The Psychological Services Department has also conducted studies with the peers on campus to determine the psychological pulse of the campus. "We conducted a survey and students listed anxiety a lot," said De La Cruz. De La Cruz revealed that expectations and stress are the key emotional and psychological red lights affecting the average student.

"For a lot of people this is their first time away from home and the safety net of their family," added Cutrona. "They have to fend for themselves and it's scary and stressful and can be an adjustment period."

As Cutrona explained, the average brain really begins to reach a peak of maturity at around the age of 25 and this is when mental illness or other psychological ailments can arise. "You can go through high school being just fine and then all of a sudden all these changes start happening. This is why we need these resources here, to function as a safety net."

The average misconception is that in order to see a psychologist you have to already be going through some kind of mental breakdown. "Going to Psych Services is free. If you're not feeling emotionally stable or healthy, you should see a psychologist. People might say 'I'm not crazy, I'm not going.' But you should feel comfortable getting help," said De La Cruz.

The Psychological Services Department is now accepting applications to join the peer program. Applicants can go to the Psych Services program to fill out an application and read a job description. The deadline for applicants is May 29.

"It's an internship opportunity for everyone, regardless of your major," explained De La Cruz. Cutrona shared how on Tuesday a woman approached their booth on the quad, amazed that there was a Psych Services department on campus.

A car crash survivor, the woman knew she needed to speak with someone, but didn't know where to look. "I turned to Mirian and said 'we just saved a life," said Cutrona.

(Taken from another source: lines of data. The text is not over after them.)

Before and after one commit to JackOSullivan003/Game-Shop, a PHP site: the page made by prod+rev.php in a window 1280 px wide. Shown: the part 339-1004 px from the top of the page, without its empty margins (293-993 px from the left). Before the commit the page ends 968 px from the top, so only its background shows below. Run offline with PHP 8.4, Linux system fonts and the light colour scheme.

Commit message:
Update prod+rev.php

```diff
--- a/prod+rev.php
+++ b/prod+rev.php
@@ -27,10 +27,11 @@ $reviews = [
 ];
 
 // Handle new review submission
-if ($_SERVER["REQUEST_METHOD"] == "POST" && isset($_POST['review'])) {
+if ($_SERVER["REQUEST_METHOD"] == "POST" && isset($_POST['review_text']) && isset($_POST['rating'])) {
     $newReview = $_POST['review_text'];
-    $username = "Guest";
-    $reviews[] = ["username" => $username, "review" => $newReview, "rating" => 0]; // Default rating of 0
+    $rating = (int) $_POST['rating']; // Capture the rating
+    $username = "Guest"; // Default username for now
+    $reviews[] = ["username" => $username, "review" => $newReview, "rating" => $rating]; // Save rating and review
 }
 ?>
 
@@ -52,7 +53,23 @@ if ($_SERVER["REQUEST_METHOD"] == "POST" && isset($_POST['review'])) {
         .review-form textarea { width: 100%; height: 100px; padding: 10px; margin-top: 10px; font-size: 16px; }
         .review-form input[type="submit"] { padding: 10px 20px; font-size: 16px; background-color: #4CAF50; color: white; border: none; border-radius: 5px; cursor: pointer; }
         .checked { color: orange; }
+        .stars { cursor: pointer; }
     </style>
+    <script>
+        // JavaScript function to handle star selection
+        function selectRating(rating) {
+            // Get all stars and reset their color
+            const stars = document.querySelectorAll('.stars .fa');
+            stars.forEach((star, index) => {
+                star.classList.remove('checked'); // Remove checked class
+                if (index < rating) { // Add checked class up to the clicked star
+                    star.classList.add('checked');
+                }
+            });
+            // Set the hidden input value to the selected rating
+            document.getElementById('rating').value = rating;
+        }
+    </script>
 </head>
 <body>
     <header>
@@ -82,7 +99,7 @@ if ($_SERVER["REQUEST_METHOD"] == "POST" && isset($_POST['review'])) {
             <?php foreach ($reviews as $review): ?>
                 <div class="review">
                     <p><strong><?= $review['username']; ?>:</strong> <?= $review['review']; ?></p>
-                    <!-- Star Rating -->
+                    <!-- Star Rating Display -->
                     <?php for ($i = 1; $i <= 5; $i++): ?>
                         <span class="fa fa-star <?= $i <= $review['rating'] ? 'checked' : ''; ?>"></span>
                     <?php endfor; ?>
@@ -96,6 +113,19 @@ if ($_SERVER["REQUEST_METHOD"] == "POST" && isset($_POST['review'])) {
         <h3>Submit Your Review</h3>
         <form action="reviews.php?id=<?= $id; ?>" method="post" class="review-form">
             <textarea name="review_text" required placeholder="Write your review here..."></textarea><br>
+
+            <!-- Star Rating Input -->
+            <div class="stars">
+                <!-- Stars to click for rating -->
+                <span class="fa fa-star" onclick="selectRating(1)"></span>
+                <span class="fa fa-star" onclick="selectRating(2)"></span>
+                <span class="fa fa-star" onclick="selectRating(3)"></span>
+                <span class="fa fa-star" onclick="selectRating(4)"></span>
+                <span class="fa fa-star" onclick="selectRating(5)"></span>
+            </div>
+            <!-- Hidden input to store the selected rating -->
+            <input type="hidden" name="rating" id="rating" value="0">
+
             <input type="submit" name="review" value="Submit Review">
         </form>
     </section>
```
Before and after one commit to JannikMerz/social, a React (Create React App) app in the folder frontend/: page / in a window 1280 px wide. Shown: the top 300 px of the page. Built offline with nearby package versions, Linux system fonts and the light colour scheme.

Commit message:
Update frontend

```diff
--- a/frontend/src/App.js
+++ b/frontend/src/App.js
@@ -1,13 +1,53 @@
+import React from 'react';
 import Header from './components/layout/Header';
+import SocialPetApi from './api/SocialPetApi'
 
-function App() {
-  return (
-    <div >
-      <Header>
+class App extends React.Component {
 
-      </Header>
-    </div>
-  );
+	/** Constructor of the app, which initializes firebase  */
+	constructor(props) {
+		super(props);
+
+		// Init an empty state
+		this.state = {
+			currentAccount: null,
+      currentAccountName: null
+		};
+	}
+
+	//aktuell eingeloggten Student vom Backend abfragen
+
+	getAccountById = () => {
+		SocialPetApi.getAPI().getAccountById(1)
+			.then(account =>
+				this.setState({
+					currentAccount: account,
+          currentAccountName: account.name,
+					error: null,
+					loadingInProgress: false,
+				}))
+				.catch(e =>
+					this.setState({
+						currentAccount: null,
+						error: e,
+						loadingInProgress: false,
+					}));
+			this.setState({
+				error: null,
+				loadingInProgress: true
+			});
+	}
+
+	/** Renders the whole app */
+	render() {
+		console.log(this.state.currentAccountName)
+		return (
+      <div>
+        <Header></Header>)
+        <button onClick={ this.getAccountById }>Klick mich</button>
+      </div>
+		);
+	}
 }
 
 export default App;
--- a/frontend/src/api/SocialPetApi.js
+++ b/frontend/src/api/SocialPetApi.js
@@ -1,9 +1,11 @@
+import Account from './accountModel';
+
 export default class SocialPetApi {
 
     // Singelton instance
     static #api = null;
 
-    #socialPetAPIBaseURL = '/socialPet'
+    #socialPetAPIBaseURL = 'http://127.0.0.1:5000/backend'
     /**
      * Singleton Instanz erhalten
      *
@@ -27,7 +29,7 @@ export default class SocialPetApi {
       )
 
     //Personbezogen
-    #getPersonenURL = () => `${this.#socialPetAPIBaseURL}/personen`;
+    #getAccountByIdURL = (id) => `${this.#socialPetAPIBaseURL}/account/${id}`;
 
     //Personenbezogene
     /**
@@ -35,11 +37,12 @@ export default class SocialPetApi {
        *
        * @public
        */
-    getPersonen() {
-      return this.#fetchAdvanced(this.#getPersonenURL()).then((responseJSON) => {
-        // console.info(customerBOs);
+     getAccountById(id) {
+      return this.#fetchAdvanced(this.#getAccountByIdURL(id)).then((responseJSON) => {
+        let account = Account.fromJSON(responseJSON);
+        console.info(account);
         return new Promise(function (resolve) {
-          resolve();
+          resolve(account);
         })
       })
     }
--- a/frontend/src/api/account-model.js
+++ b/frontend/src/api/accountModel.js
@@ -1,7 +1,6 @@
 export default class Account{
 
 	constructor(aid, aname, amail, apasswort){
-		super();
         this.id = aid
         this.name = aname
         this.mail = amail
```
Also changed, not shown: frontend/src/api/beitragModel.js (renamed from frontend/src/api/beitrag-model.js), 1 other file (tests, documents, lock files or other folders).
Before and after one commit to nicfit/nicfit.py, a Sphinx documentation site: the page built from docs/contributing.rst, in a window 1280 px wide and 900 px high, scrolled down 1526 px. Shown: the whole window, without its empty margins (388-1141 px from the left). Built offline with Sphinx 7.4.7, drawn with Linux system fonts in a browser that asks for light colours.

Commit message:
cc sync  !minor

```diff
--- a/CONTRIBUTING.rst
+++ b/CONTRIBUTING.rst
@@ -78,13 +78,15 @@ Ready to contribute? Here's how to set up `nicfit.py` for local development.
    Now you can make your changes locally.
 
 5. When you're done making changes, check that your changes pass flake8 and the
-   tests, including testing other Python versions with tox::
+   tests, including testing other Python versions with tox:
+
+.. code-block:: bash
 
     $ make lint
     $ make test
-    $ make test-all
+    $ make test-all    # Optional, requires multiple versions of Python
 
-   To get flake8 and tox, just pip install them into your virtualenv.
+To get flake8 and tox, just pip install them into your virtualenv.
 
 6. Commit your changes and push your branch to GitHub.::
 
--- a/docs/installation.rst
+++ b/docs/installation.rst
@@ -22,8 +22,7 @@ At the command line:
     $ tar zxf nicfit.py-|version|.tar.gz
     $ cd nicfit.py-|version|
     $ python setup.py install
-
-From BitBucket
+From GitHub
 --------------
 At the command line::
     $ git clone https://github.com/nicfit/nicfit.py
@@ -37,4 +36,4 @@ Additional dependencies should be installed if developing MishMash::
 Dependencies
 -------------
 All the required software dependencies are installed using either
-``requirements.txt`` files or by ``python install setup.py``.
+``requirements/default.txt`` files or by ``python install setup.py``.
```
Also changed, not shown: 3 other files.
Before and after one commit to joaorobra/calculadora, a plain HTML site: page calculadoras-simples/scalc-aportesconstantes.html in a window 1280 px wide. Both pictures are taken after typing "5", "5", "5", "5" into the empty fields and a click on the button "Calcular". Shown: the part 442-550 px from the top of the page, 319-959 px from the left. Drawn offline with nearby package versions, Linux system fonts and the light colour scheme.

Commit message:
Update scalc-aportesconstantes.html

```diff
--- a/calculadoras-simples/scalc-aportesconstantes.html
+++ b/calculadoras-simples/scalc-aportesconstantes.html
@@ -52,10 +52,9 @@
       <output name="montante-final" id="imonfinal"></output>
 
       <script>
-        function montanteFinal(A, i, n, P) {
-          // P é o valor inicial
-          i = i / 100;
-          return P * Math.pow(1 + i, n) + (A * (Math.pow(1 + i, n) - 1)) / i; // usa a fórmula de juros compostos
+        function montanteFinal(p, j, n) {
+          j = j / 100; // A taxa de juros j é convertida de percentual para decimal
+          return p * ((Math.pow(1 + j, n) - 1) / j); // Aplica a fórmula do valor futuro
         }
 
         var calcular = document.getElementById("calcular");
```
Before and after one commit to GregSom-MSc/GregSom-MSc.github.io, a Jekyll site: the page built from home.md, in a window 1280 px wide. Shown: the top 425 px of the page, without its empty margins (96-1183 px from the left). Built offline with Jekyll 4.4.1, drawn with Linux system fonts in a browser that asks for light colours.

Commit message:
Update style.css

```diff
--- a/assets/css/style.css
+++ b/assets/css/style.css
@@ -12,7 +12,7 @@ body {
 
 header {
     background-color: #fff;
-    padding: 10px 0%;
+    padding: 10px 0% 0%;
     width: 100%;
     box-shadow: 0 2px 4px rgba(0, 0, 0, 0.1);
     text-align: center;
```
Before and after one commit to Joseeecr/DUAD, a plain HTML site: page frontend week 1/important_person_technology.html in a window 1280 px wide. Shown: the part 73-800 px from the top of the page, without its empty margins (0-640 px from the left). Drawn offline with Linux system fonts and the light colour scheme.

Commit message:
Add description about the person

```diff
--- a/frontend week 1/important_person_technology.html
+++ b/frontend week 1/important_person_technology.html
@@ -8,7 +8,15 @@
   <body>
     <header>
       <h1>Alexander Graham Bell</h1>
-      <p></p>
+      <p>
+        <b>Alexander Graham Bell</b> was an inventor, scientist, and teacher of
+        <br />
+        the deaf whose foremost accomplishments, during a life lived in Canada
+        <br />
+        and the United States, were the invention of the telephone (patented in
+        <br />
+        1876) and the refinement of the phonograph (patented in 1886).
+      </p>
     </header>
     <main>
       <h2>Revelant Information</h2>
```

"It's about accepting things without letting them build up and really looking in and acknowledging how you feel."